Before-and-after change records:

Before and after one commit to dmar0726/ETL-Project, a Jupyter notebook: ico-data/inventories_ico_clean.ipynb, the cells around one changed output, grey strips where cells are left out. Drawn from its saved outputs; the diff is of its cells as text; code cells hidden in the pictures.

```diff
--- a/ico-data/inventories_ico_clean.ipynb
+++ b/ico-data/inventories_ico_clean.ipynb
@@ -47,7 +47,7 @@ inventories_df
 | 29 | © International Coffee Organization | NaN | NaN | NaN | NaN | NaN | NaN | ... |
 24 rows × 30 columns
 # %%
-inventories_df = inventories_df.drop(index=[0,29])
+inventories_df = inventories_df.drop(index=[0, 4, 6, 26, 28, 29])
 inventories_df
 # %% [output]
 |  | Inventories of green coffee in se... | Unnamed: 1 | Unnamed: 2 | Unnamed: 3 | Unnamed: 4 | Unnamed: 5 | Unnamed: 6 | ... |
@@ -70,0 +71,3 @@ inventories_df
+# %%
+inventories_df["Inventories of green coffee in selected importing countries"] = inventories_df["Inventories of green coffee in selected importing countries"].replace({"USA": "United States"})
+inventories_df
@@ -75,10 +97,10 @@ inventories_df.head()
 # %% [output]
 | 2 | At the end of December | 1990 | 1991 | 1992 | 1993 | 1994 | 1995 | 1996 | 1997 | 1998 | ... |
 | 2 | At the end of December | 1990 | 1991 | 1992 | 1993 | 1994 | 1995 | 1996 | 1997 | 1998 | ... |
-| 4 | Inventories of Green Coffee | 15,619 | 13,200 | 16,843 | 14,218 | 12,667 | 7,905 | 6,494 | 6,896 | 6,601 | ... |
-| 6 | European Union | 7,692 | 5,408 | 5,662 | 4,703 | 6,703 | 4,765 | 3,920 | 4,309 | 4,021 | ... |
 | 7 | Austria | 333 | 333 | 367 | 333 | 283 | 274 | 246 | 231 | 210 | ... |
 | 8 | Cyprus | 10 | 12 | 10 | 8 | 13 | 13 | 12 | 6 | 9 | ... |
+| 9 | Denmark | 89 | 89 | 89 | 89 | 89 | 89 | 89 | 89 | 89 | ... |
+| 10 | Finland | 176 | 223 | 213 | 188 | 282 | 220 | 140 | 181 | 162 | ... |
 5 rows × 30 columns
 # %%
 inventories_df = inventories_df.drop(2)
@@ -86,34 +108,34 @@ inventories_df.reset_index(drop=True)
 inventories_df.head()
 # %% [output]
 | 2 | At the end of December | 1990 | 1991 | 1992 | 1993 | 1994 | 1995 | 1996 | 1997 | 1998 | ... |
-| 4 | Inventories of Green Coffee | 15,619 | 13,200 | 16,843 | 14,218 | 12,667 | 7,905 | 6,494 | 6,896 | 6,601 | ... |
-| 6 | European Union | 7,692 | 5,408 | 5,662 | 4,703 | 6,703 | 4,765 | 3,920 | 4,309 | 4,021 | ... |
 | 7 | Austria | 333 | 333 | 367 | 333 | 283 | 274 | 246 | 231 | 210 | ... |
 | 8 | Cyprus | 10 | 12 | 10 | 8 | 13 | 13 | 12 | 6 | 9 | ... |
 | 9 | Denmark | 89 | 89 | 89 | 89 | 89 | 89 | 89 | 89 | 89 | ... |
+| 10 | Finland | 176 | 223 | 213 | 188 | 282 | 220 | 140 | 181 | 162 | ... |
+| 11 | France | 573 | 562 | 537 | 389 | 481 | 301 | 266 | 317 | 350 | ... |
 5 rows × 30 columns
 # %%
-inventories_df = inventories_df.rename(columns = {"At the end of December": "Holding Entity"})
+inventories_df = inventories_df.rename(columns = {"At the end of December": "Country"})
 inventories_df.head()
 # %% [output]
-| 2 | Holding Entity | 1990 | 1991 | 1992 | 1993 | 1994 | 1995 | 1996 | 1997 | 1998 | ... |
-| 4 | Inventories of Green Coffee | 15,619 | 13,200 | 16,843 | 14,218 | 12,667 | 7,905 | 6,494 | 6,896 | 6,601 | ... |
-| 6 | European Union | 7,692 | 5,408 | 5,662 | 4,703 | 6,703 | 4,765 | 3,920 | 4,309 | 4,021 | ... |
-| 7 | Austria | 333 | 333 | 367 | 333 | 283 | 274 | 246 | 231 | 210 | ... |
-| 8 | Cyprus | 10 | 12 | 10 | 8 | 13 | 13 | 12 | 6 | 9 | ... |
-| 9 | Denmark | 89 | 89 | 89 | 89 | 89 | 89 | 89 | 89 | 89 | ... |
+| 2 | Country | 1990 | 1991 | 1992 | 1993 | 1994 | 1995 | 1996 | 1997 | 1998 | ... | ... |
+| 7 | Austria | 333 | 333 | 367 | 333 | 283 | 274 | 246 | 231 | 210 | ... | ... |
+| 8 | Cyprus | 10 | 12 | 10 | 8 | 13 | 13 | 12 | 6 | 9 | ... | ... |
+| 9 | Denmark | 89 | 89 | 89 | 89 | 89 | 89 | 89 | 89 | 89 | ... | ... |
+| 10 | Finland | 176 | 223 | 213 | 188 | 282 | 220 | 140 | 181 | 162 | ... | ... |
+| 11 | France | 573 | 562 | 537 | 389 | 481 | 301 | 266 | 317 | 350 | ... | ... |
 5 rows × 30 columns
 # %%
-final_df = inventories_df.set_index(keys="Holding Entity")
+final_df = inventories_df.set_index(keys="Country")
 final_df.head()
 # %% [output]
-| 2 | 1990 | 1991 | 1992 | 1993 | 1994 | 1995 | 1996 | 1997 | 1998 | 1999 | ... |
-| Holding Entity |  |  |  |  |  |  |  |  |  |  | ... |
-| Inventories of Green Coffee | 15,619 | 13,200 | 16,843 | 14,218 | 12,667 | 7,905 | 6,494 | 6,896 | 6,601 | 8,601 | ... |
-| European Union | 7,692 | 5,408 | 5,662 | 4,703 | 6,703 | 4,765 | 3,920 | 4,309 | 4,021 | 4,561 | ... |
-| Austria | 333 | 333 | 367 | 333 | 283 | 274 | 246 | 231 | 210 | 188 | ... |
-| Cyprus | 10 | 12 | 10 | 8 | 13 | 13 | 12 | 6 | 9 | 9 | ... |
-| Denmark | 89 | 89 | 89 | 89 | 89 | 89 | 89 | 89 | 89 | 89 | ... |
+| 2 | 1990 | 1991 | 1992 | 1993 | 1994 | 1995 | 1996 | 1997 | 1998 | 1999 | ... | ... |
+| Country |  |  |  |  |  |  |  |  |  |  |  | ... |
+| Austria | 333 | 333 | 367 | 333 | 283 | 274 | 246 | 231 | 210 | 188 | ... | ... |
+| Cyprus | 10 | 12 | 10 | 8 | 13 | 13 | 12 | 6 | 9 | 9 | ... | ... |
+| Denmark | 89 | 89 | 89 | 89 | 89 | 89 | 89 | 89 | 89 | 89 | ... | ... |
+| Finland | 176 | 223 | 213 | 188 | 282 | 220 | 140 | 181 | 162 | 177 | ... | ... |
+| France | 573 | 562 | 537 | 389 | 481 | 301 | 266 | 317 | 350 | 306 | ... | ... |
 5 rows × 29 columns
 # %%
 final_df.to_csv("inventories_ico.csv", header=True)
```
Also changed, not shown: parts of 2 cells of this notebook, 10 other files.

## WHAT THE EXERCISE ASKS:
Would you restate the records word for word?

## SOLUTION TO THIS EXERCISE:
Before and after one commit to dmar0726/ETL-Project, a Jupyter notebook: ico-data/inventories_ico_clean.ipynb, the cells around one changed output, grey strips where cells are left out. Drawn from its saved outputs; the diff is of its cells as text; code cells hidden in the pictures.

```diff
--- a/ico-data/inventories_ico_clean.ipynb
+++ b/ico-data/inventories_ico_clean.ipynb
@@ -47,7 +47,7 @@ inventories_df
 | 29 | © International Coffee Organization | NaN | NaN | NaN | NaN | NaN | NaN | ... |
 24 rows × 30 columns
 # %%
-inventories_df = inventories_df.drop(index=[0,29])
+inventories_df = inventories_df.drop(index=[0, 4, 6, 26, 28, 29])
 inventories_df
 # %% [output]
 |  | Inventories of green coffee in se... | Unnamed: 1 | Unnamed: 2 | Unnamed: 3 | Unnamed: 4 | Unnamed: 5 | Unnamed: 6 | ... |
@@ -70,0 +71,3 @@ inventories_df
+# %%
+inventories_df["Inventories of green coffee in selected importing countries"] = inventories_df["Inventories of green coffee in selected importing countries"].replace({"USA": "United States"})
+inventories_df
@@ -75,10 +97,10 @@ inventories_df.head()
 # %% [output]
 | 2 | At the end of December | 1990 | 1991 | 1992 | 1993 | 1994 | 1995 | 1996 | 1997 | 1998 | ... |
 | 2 | At the end of December | 1990 | 1991 | 1992 | 1993 | 1994 | 1995 | 1996 | 1997 | 1998 | ... |
-| 4 | Inventories of Green Coffee | 15,619 | 13,200 | 16,843 | 14,218 | 12,667 | 7,905 | 6,494 | 6,896 | 6,601 | ... |
-| 6 | European Union | 7,692 | 5,408 | 5,662 | 4,703 | 6,703 | 4,765 | 3,920 | 4,309 | 4,021 | ... |
 | 7 | Austria | 333 | 333 | 367 | 333 | 283 | 274 | 246 | 231 | 210 | ... |
 | 8 | Cyprus | 10 | 12 | 10 | 8 | 13 | 13 | 12 | 6 | 9 | ... |
+| 9 | Denmark | 89 | 89 | 89 | 89 | 89 | 89 | 89 | 89 | 89 | ... |
+| 10 | Finland | 176 | 223 | 213 | 188 | 282 | 220 | 140 | 181 | 162 | ... |
 5 rows × 30 columns
 # %%
 inventories_df = inventories_df.drop(2)
@@ -86,34 +108,34 @@ inventories_df.reset_index(drop=True)
 inventories_df.head()
 # %% [output]
 | 2 | At the end of December | 1990 | 1991 | 1992 | 1993 | 1994 | 1995 | 1996 | 1997 | 1998 | ... |
-| 4 | Inventories of Green Coffee | 15,619 | 13,200 | 16,843 | 14,218 | 12,667 | 7,905 | 6,494 | 6,896 | 6,601 | ... |
-| 6 | European Union | 7,692 | 5,408 | 5,662 | 4,703 | 6,703 | 4,765 | 3,920 | 4,309 | 4,021 | ... |
 | 7 | Austria | 333 | 333 | 367 | 333 | 283 | 274 | 246 | 231 | 210 | ... |
 | 8 | Cyprus | 10 | 12 | 10 | 8 | 13 | 13 | 12 | 6 | 9 | ... |
 | 9 | Denmark | 89 | 89 | 89 | 89 | 89 | 89 | 89 | 89 | 89 | ... |
+| 10 | Finland | 176 | 223 | 213 | 188 | 282 | 220 | 140 | 181 | 162 | ... |
+| 11 | France | 573 | 562 | 537 | 389 | 481 | 301 | 266 | 317 | 350 | ... |
 5 rows × 30 columns
 # %%
-inventories_df = inventories_df.rename(columns = {"At the end of December": "Holding Entity"})
+inventories_df = inventories_df.rename(columns = {"At the end of December": "Country"})
 inventories_df.head()
 # %% [output]
-| 2 | Holding Entity | 1990 | 1991 | 1992 | 1993 | 1994 | 1995 | 1996 | 1997 | 1998 | ... |
-| 4 | Inventories of Green Coffee | 15,619 | 13,200 | 16,843 | 14,218 | 12,667 | 7,905 | 6,494 | 6,896 | 6,601 | ... |
-| 6 | European Union | 7,692 | 5,408 | 5,662 | 4,703 | 6,703 | 4,765 | 3,920 | 4,309 | 4,021 | ... |
-| 7 | Austria | 333 | 333 | 367 | 333 | 283 | 274 | 246 | 231 | 210 | ... |
-| 8 | Cyprus | 10 | 12 | 10 | 8 | 13 | 13 | 12 | 6 | 9 | ... |
-| 9 | Denmark | 89 | 89 | 89 | 89 | 89 | 89 | 89 | 89 | 89 | ... |
+| 2 | Country | 1990 | 1991 | 1992 | 1993 | 1994 | 1995 | 1996 | 1997 | 1998 | ... | ... |
+| 7 | Austria | 333 | 333 | 367 | 333 | 283 | 274 | 246 | 231 | 210 | ... | ... |
+| 8 | Cyprus | 10 | 12 | 10 | 8 | 13 | 13 | 12 | 6 | 9 | ... | ... |
+| 9 | Denmark | 89 | 89 | 89 | 89 | 89 | 89 | 89 | 89 | 89 | ... | ... |
+| 10 | Finland | 176 | 223 | 213 | 188 | 282 | 220 | 140 | 181 | 162 | ... | ... |
+| 11 | France | 573 | 562 | 537 | 389 | 481 | 301 | 266 | 317 | 350 | ... | ... |
 5 rows × 30 columns
 # %%
-final_df = inventories_df.set_index(keys="Holding Entity")
+final_df = inventories_df.set_index(keys="Country")
 final_df.head()
 # %% [output]
-| 2 | 1990 | 1991 | 1992 | 1993 | 1994 | 1995 | 1996 | 1997 | 1998 | 1999 | ... |
-| Holding Entity |  |  |  |  |  |  |  |  |  |  | ... |
-| Inventories of Green Coffee | 15,619 | 13,200 | 16,843 | 14,218 | 12,667 | 7,905 | 6,494 | 6,896 | 6,601 | 8,601 | ... |
-| European Union | 7,692 | 5,408 | 5,662 | 4,703 | 6,703 | 4,765 | 3,920 | 4,309 | 4,021 | 4,561 | ... |
-| Austria | 333 | 333 | 367 | 333 | 283 | 274 | 246 | 231 | 210 | 188 | ... |
-| Cyprus | 10 | 12 | 10 | 8 | 13 | 13 | 12 | 6 | 9 | 9 | ... |
-| Denmark | 89 | 89 | 89 | 89 | 89 | 89 | 89 | 89 | 89 | 89 | ... |
+| 2 | 1990 | 1991 | 1992 | 1993 | 1994 | 1995 | 1996 | 1997 | 1998 | 1999 | ... | ... |
+| Country |  |  |  |  |  |  |  |  |  |  |  | ... |
+| Austria | 333 | 333 | 367 | 333 | 283 | 274 | 246 | 231 | 210 | 188 | ... | ... |
+| Cyprus | 10 | 12 | 10 | 8 | 13 | 13 | 12 | 6 | 9 | 9 | ... | ... |
+| Denmark | 89 | 89 | 89 | 89 | 89 | 89 | 89 | 89 | 89 | 89 | ... | ... |
+| Finland | 176 | 223 | 213 | 188 | 282 | 220 | 140 | 181 | 162 | 177 | ... | ... |
+| France | 573 | 562 | 537 | 389 | 481 | 301 | 266 | 317 | 350 | 306 | ... | ... |
 5 rows × 29 columns
 # %%
 final_df.to_csv("inventories_ico.csv", header=True)
```
Also changed, not shown: parts of 2 cells of this notebook, 10 other files.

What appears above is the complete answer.